Data:
»»

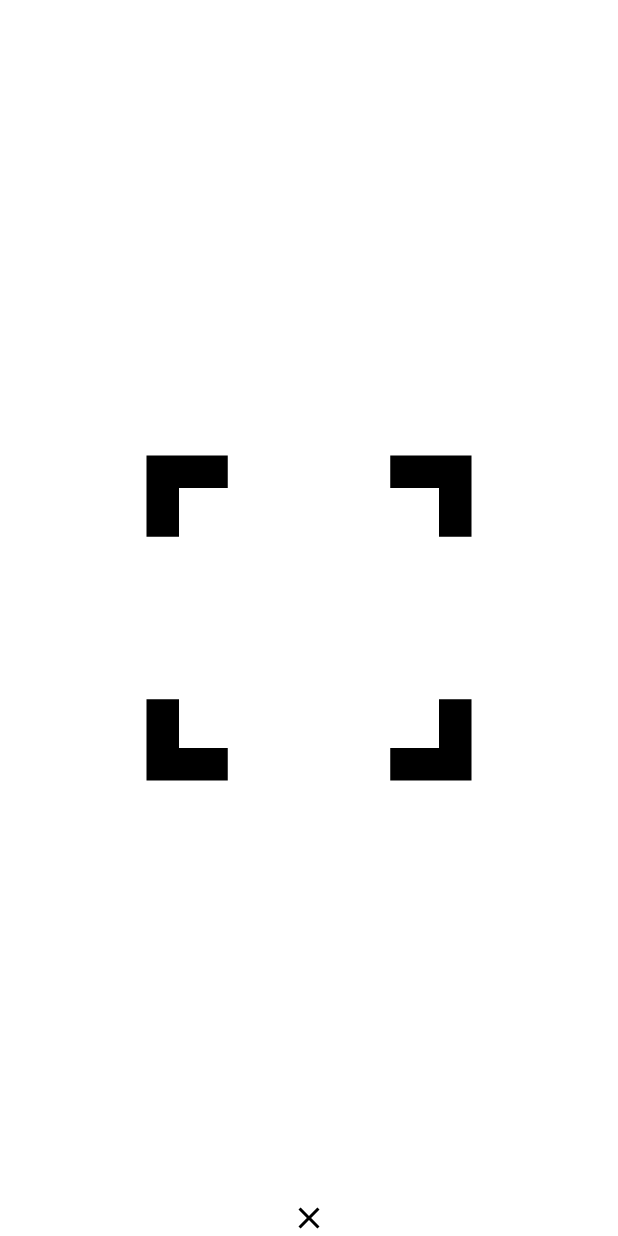
After one commit to WillChrist007/Etanod, an Android app: the layout activity_scan_qractivity.xml on its own in the app's theme, with its tools: preview values and no code run, on a phone screen of 412 x 824 dp. The commit adds this screen. Run offline under Robolectric (Android 15) with nearby library versions, the phone set to English and light mode, and no system bars.

Commit message:
QR Scan [belom jadi]

```diff
--- a/app/src/main/java/com/william/etanodv2/MainActivity.kt
+++ b/app/src/main/java/com/william/etanodv2/MainActivity.kt
@@ -3,12 +3,15 @@ package com.william.etanodv2
 import android.content.Intent
 import androidx.appcompat.app.AppCompatActivity
 import android.os.Bundle
+import androidx.appcompat.app.AppCompatDelegate
 import com.william.etanodv2.databinding.ActivityMainBinding
 
 class MainActivity : AppCompatActivity() {
     var binding : ActivityMainBinding? = null
 
     override fun onCreate(savedInstanceState: Bundle?) {
+        AppCompatDelegate.setDefaultNightMode(AppCompatDelegate.MODE_NIGHT_NO)
+
         super.onCreate(savedInstanceState)
         supportActionBar?.hide()
         binding = ActivityMainBinding.inflate(layoutInflater)
--- /dev/null
+++ b/app/src/main/res/drawable/ic_baseline_close.xml
@@ -0,0 +1,5 @@
+<vector android:height="24dp" android:tint="#000000"
+    android:viewportHeight="24" android:viewportWidth="24"
+    android:width="24dp" xmlns:android="http://schemas.android.com/apk/res/android">
+    <path android:fillColor="@android:color/white" android:pathData="M19,6.41L17.59,5 12,10.59 6.41,5 5,6.41 10.59,12 5,17.59 6.41,19 12,13.41 17.59,19 19,17.59 13.41,12z"/>
+</vector>
--- /dev/null
+++ b/app/src/main/res/drawable/ic_baseline_frame_scanner.xml
@@ -0,0 +1,5 @@
+<vector android:height="60dp" android:tint="#000000"
+    android:viewportHeight="24" android:viewportWidth="24"
+    android:width="60dp" xmlns:android="http://schemas.android.com/apk/res/android">
+    <path android:fillColor="@android:color/white" android:pathData="M9.5,17.5V17.5zM22,7h-2V4h-3V2h5V7zM22,22v-5h-2v3h-3v2H22zM2,22h5v-2H4v-3H2V22zM2,2v5h2V4h3V2H2z"/>
+</vector>
--- /dev/null
+++ b/app/src/main/res/drawable/ic_baseline_map_24.xml
@@ -0,0 +1,5 @@
+<vector android:height="24dp" android:tint="#000000"
+    android:viewportHeight="24" android:viewportWidth="24"
+    android:width="24dp" xmlns:android="http://schemas.android.com/apk/res/android">
+    <path android:fillColor="@android:color/white" android:pathData="M20.5,3l-0.16,0.03L15,5.1 9,3 3.36,4.9c-0.21,0.07 -0.36,0.25 -0.36,0.48V20.5c0,0.28 0.22,0.5 0.5,0.5l0.16,-0.03L9,18.9l6,2.1 5.64,-1.9c0.21,-0.07 0.36,-0.25 0.36,-0.48V3.5c0,-0.28 -0.22,-0.5 -0.5,-0.5zM15,19l-6,-2.11V5l6,2.11V19z"/>
+</vector>
--- /dev/null
+++ b/app/src/main/res/drawable/ic_baseline_qr_code_scanner_24.xml
@@ -0,0 +1,5 @@
+<vector android:height="24dp" android:tint="#000000"
+    android:viewportHeight="24" android:viewportWidth="24"
+    android:width="24dp" xmlns:android="http://schemas.android.com/apk/res/android">
+    <path android:fillColor="@android:color/white" android:pathData="M9.5,6.5v3h-3v-3H9.5M11,5H5v6h6V5L11,5zM9.5,14.5v3h-3v-3H9.5M11,13H5v6h6V13L11,13zM17.5,6.5v3h-3v-3H17.5M19,5h-6v6h6V5L19,5zM13,13h1.5v1.5H13V13zM14.5,14.5H16V16h-1.5V14.5zM16,13h1.5v1.5H16V13zM13,16h1.5v1.5H13V16zM14.5,17.5H16V19h-1.5V17.5zM16,16h1.5v1.5H16V16zM17.5,14.5H19V16h-1.5V14.5zM17.5,17.5H19V19h-1.5V17.5zM22,7h-2V4h-3V2h5V7zM22,22v-5h-2v3h-3v2H22zM2,22h5v-2H4v-3H2V22zM2,2v5h2V4h3V2H2z"/>
+</vector>
--- /dev/null
+++ b/app/src/main/res/layout/activity_scan_qractivity.xml
@@ -0,0 +1,26 @@
+<?xml version="1.0" encoding="utf-8"?>
+<FrameLayout xmlns:android="http://schemas.android.com/apk/res/android"
+    xmlns:app="http://schemas.android.com/apk/res-auto"
+    xmlns:tools="http://schemas.android.com/tools"
+    android:layout_width="match_parent"
+    android:layout_height="match_parent"
+    android:orientation="vertical"
+    tools:context=".MainActivity">
+    <FrameLayout
+        android:layout_width="wrap_content"
+        android:layout_height="wrap_content"
+        android:id="@+id/FLCamera"/>
+
+    <ImageView
+        android:layout_width="260dp"
+        android:layout_height="260dp"
+        android:layout_gravity="center"
+        android:background="@drawable/ic_baseline_frame_scanner" />
+
+    <ImageButton
+        android:layout_width="wrap_content"
+        android:layout_height="wrap_content"
+        android:id="@+id/imgClose"
+        android:layout_gravity="center|bottom"
+        android:background="@drawable/ic_baseline_close"/>
+</FrameLayout>
```
Also changed, not shown: app/src/main/AndroidManifest.xml (+11 -3 lines), app/src/main/java/com/william/etanodv2/ScanQRActivity.kt (added, +30 -0 lines), app/src/main/java/com/william/etanodv2/fragment/FragmentDonate.kt (+18 -0 lines), app/src/main/java/com/william/etanodv2/room/CameraView.kt (added, +42 -0 lines), app/src/main/res/layout/fragment_donate.xml (+41 -4 lines), app/src/main/res/layout/fragment_fundraising.xml (+20 -7 lines), app/src/main/res/layout/fragment_profile.xml (+16 -3 lines).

««

Requirement:
Print verbatim every line above, apart from the pictures.

Output for this exercise:
After one commit to WillChrist007/Etanod, an Android app: the layout activity_scan_qractivity.xml on its own in the app's theme, with its tools: preview values and no code run, on a phone screen of 412 x 824 dp. The commit adds this screen. Run offline under Robolectric (Android 15) with nearby library versions, the phone set to English and light mode, and no system bars.

Commit message:
QR Scan [belom jadi]

```diff
--- a/app/src/main/java/com/william/etanodv2/MainActivity.kt
+++ b/app/src/main/java/com/william/etanodv2/MainActivity.kt
@@ -3,12 +3,15 @@ package com.william.etanodv2
 import android.content.Intent
 import androidx.appcompat.app.AppCompatActivity
 import android.os.Bundle
+import androidx.appcompat.app.AppCompatDelegate
 import com.william.etanodv2.databinding.ActivityMainBinding
 
 class MainActivity : AppCompatActivity() {
     var binding : ActivityMainBinding? = null
 
     override fun onCreate(savedInstanceState: Bundle?) {
+        AppCompatDelegate.setDefaultNightMode(AppCompatDelegate.MODE_NIGHT_NO)
+
         super.onCreate(savedInstanceState)
         supportActionBar?.hide()
         binding = ActivityMainBinding.inflate(layoutInflater)
--- /dev/null
+++ b/app/src/main/res/drawable/ic_baseline_close.xml
@@ -0,0 +1,5 @@
+<vector android:height="24dp" android:tint="#000000"
+    android:viewportHeight="24" android:viewportWidth="24"
+    android:width="24dp" xmlns:android="http://schemas.android.com/apk/res/android">
+    <path android:fillColor="@android:color/white" android:pathData="M19,6.41L17.59,5 12,10.59 6.41,5 5,6.41 10.59,12 5,17.59 6.41,19 12,13.41 17.59,19 19,17.59 13.41,12z"/>
+</vector>
--- /dev/null
+++ b/app/src/main/res/drawable/ic_baseline_frame_scanner.xml
@@ -0,0 +1,5 @@
+<vector android:height="60dp" android:tint="#000000"
+    android:viewportHeight="24" android:viewportWidth="24"
+    android:width="60dp" xmlns:android="http://schemas.android.com/apk/res/android">
+    <path android:fillColor="@android:color/white" android:pathData="M9.5,17.5V17.5zM22,7h-2V4h-3V2h5V7zM22,22v-5h-2v3h-3v2H22zM2,22h5v-2H4v-3H2V22zM2,2v5h2V4h3V2H2z"/>
+</vector>
--- /dev/null
+++ b/app/src/main/res/drawable/ic_baseline_map_24.xml
@@ -0,0 +1,5 @@
+<vector android:height="24dp" android:tint="#000000"
+    android:viewportHeight="24" android:viewportWidth="24"
+    android:width="24dp" xmlns:android="http://schemas.android.com/apk/res/android">
+    <path android:fillColor="@android:color/white" android:pathData="M20.5,3l-0.16,0.03L15,5.1 9,3 3.36,4.9c-0.21,0.07 -0.36,0.25 -0.36,0.48V20.5c0,0.28 0.22,0.5 0.5,0.5l0.16,-0.03L9,18.9l6,2.1 5.64,-1.9c0.21,-0.07 0.36,-0.25 0.36,-0.48V3.5c0,-0.28 -0.22,-0.5 -0.5,-0.5zM15,19l-6,-2.11V5l6,2.11V19z"/>
+</vector>
--- /dev/null
+++ b/app/src/main/res/drawable/ic_baseline_qr_code_scanner_24.xml
@@ -0,0 +1,5 @@
+<vector android:height="24dp" android:tint="#000000"
+    android:viewportHeight="24" android:viewportWidth="24"
+    android:width="24dp" xmlns:android="http://schemas.android.com/apk/res/android">
+    <path android:fillColor="@android:color/white" android:pathData="M9.5,6.5v3h-3v-3H9.5M11,5H5v6h6V5L11,5zM9.5,14.5v3h-3v-3H9.5M11,13H5v6h6V13L11,13zM17.5,6.5v3h-3v-3H17.5M19,5h-6v6h6V5L19,5zM13,13h1.5v1.5H13V13zM14.5,14.5H16V16h-1.5V14.5zM16,13h1.5v1.5H16V13zM13,16h1.5v1.5H13V16zM14.5,17.5H16V19h-1.5V17.5zM16,16h1.5v1.5H16V16zM17.5,14.5H19V16h-1.5V14.5zM17.5,17.5H19V19h-1.5V17.5zM22,7h-2V4h-3V2h5V7zM22,22v-5h-2v3h-3v2H22zM2,22h5v-2H4v-3H2V22zM2,2v5h2V4h3V2H2z"/>
+</vector>
--- /dev/null
+++ b/app/src/main/res/layout/activity_scan_qractivity.xml
@@ -0,0 +1,26 @@
+<?xml version="1.0" encoding="utf-8"?>
+<FrameLayout xmlns:android="http://schemas.android.com/apk/res/android"
+    xmlns:app="http://schemas.android.com/apk/res-auto"
+    xmlns:tools="http://schemas.android.com/tools"
+    android:layout_width="match_parent"
+    android:layout_height="match_parent"
+    android:orientation="vertical"
+    tools:context=".MainActivity">
+    <FrameLayout
+        android:layout_width="wrap_content"
+        android:layout_height="wrap_content"
+        android:id="@+id/FLCamera"/>
+
+    <ImageView
+        android:layout_width="260dp"
+        android:layout_height="260dp"
+        android:layout_gravity="center"
+        android:background="@drawable/ic_baseline_frame_scanner" />
+
+    <ImageButton
+        android:layout_width="wrap_content"
+        android:layout_height="wrap_content"
+        android:id="@+id/imgClose"
+        android:layout_gravity="center|bottom"
+        android:background="@drawable/ic_baseline_close"/>
+</FrameLayout>
```
Also changed, not shown: app/src/main/AndroidManifest.xml (+11 -3 lines), app/src/main/java/com/william/etanodv2/ScanQRActivity.kt (added, +30 -0 lines), app/src/main/java/com/william/etanodv2/fragment/FragmentDonate.kt (+18 -0 lines), app/src/main/java/com/william/etanodv2/room/CameraView.kt (added, +42 -0 lines), app/src/main/res/layout/fragment_donate.xml (+41 -4 lines), app/src/main/res/layout/fragment_fundraising.xml (+20 -7 lines), app/src/main/res/layout/fragment_profile.xml (+16 -3 lines).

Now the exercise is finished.